None of these new Republicans were there for those shutdowns, and they tend to play down the political risks. Massie and others say they can shift the blame to the Democratic-controlled Senate if Republicans craft a reasonable plan with enough money to keep the lights on after Sept. 30.

“We were elected to repeal and replace Obamacare,” said Rep. Dennis Ross, a Florida Republican elected in 2010. “We’ve got to offer an alternative for the sake of our credibility.”

The clout of these congressional newcomers comes in part from their sheer numbers — close to half, or 103, of the 233 Republicans in the House have served three years or less, according to data compiled by Bloomberg News.

A total of 41 House Republicans, about 18 percent of the caucus, have repeatedly voted against their leadership this year, according to the Bloomberg data. Many are aligned with the anti-tax Tea Party.

There’s no clear leader in the group, which instead forms small coalitions from issue to issue. In addition to Massie, who was counting votes against the Republican leadership plan last week, influential voices include Tom Graves of Georgia, who introduced an alternative spending plan last week, and North Carolina freshman Mark Meadows.

They work closely with longer-tenured House members Steve Scalise of Louisiana, chairman of the Republican Study Committee, a group of more than 160 lawmakers that promotes small government, and Jim Jordan of Ohio, who carries a 100 percent lifetime rating from the American Conservative Union.

Among 233 House Republicans, Boehner can’t lose more than 16 votes to pass a spending measure, or he’ll need help from Democrats who oppose defunding the health-care law. If he can’t command enough Republican votes, he could face a tough speakership re-election in early 2015.

Without support from this band of rogue Republicans, a House vote on a transportation funding bill was called off. Their opposition doomed a farm bill and forced Republican leaders to rewrite it.

“What’s great about our leadership is they welcome other ideas,” Graves, who was elected in 2010, said in an interview.

Often the leadership doesn’t have a choice. These members exist largely outside the reach of Boehner of Ohio and House Majority Leader Eric Cantor of Virginia.

LEADERSHIP POWERLESS

Previous House speakers wielded influence by stripping rogue members of committee assignments or rewarding good behavior with hometown spending projects known as earmarks. Those actions aren’t as meaningful for Boehner. The anti-tax tea party members want less spending and show little interest in leadership. Targeted spending projects, or earmarks, are banned.

With support from groups like Club for Growth and Heritage Action for America, these Republicans don’t need to rely on the fundraising power that House leaders can offer.

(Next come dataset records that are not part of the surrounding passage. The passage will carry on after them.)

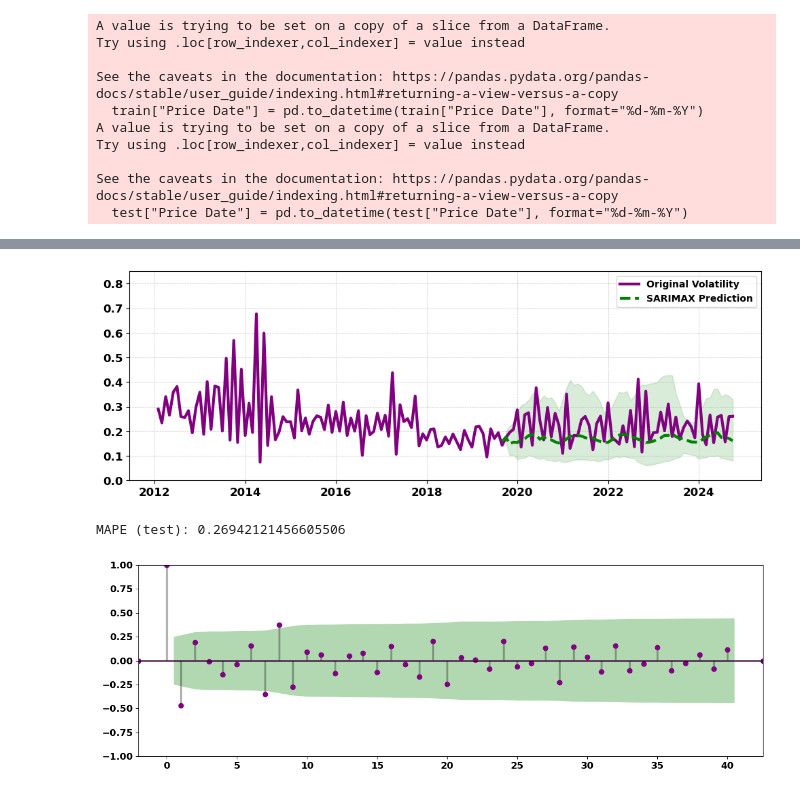
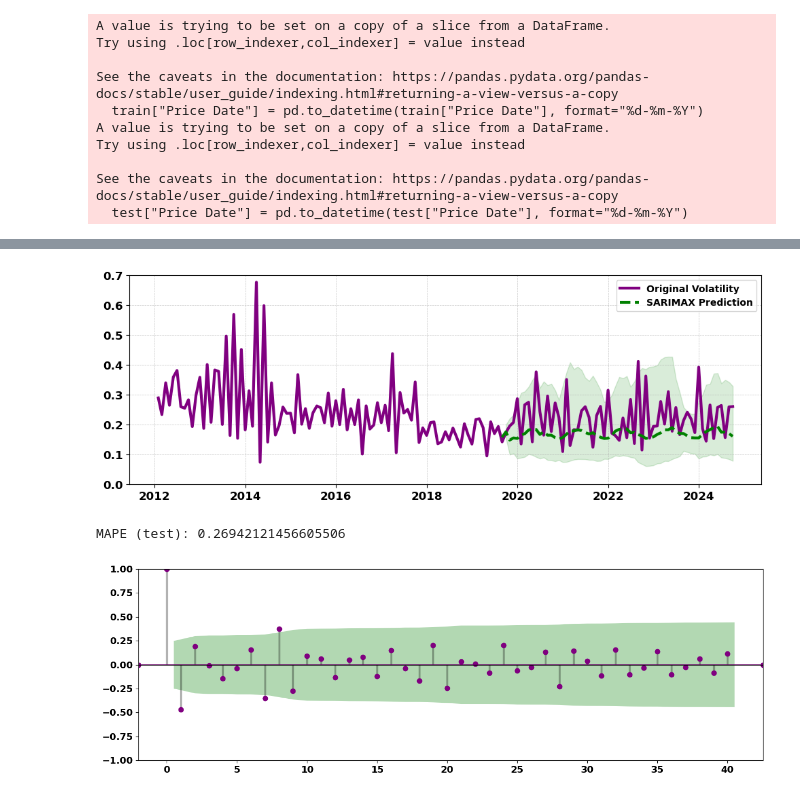
Before and after one commit to AbbinavSK/Crop-Price-Volatility-Analysis-in-India, a Jupyter notebook: Brinjal-price-analysis(state-level).ipynb, the cells around one changed output, grey strips where cells are left out. Drawn from its saved outputs; the diff is of its cells as text; code cells hidden in the pictures.

```diff
--- a/Brinjal-price-analysis(state-level).ipynb
+++ b/Brinjal-price-analysis(state-level).ipynb
@@ -488,32 +488,32 @@ Warnings:
 # %%
 # Plotting the SARIMAX forecast with 95% confidence interval
 
 sarimax_forecast = sarimax_fit.predict(start=len(train), end=len(df)-1, exog=test[["PREC", "MAXTEMP"]])
 
 log_residuals = np.log(test["cond_vol"]) - np.log(sarimax_forecast)
 rolling_std = log_residuals.rolling(window=10, min_periods=1).std()
 
 upper_bound_sarimax = sarimax_forecast * np.exp(2 * rolling_std)
 lower_bound_sarimax = sarimax_forecast * np.exp(-2 * rolling_std)
 
 plt.figure(figsize=(12, 4))
 
 plt.plot(df["Price Date"], df["cond_vol"], color='purple', label="Original Volatility", linewidth=3)
 plt.plot(test["Price Date"], sarimax_forecast, color='green', linestyle="--", label="SARIMAX Prediction", linewidth=3)
 plt.fill_between(test["Price Date"], lower_bound_sarimax, upper_bound_sarimax, color='green', alpha=0.15)
 
 plt.xticks(rotation=0, fontsize=12, fontweight='bold')
 plt.yticks(rotation=0, fontsize=12, fontweight='bold')
-plt.ylim(0, 0.85)
+plt.ylim(0, 0.7)
 plt.legend(fontsize=12, prop={'weight': 'bold'})
 plt.grid(True, linestyle='--', linewidth=0.5, alpha=0.7)
 plt.savefig("images/Brinjal-sarimax-Statelevel.png", dpi=600, bbox_inches='tight')
 plt.show()
 
 mape = mean_absolute_percentage_error(test["cond_vol"], sarimax_forecast)
 print(f"MAPE (test): {mape}")
 # %% [output]
-[figure, old version]
+[figure, new version]
 MAPE (test): 0.26942121456605506
 # %%
 # Plotting ACF of SARIMAX residuals for test data
```
Also changed, not shown: parts of 5 cells of this notebook, 1 other file.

For many Republicans, their biggest fear is not a challenge from a Democrat, because most House seats are drawn to favor the party in power. These new members fear getting a primary from the right, so standing up to party leaders is a way to win favor with deep-pocketed conservative groups.

Graves said one of the biggest differences between his legislation and the original spending proposal from leadership was procedural. The Republican leadership plan would have allowed Senate Democrats to strip out a provision defunding the health-care law and pass the spending measure on to Obama for his approval.

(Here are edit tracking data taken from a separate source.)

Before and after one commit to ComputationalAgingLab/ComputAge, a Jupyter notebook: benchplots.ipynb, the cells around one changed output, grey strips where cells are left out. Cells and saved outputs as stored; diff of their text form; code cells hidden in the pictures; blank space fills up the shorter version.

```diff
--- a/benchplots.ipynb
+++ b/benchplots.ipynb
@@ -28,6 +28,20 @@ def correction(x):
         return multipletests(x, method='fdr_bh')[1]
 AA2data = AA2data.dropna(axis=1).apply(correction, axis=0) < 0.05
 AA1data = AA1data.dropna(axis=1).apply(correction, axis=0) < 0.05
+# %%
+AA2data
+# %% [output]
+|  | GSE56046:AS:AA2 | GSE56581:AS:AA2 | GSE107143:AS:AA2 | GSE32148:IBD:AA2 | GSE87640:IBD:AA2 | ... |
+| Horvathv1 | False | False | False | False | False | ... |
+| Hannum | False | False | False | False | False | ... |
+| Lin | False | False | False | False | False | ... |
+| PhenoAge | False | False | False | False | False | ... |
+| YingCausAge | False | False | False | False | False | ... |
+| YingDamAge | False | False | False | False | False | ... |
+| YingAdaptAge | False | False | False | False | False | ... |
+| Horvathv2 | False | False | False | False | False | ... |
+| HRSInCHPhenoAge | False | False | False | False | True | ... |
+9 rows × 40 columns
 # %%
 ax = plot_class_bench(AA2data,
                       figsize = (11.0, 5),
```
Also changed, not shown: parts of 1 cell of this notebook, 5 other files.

The Graves bill would require any Senate changes to be sent back to the House for approval, increasing the chances there would be no government funding by Sept. 30.

Massie — who grew up in the Bluegrass State before heading to the Massachusetts Institute of Technology, where he collected two engineering degrees — called Boehner’s proposal “hocus pocus” and a “semantic trick.”

“If our members genuinely believed that our leadership does want to defund Obamacare and is willing to stake some political capital on that effort, then we would entertain other ways of achieving that,” said Massie, wearing a “Liberty” pin on his lapel, just under another of the U.S. flag. “There’s a lack of trust between the leadership and the conference on this issue.”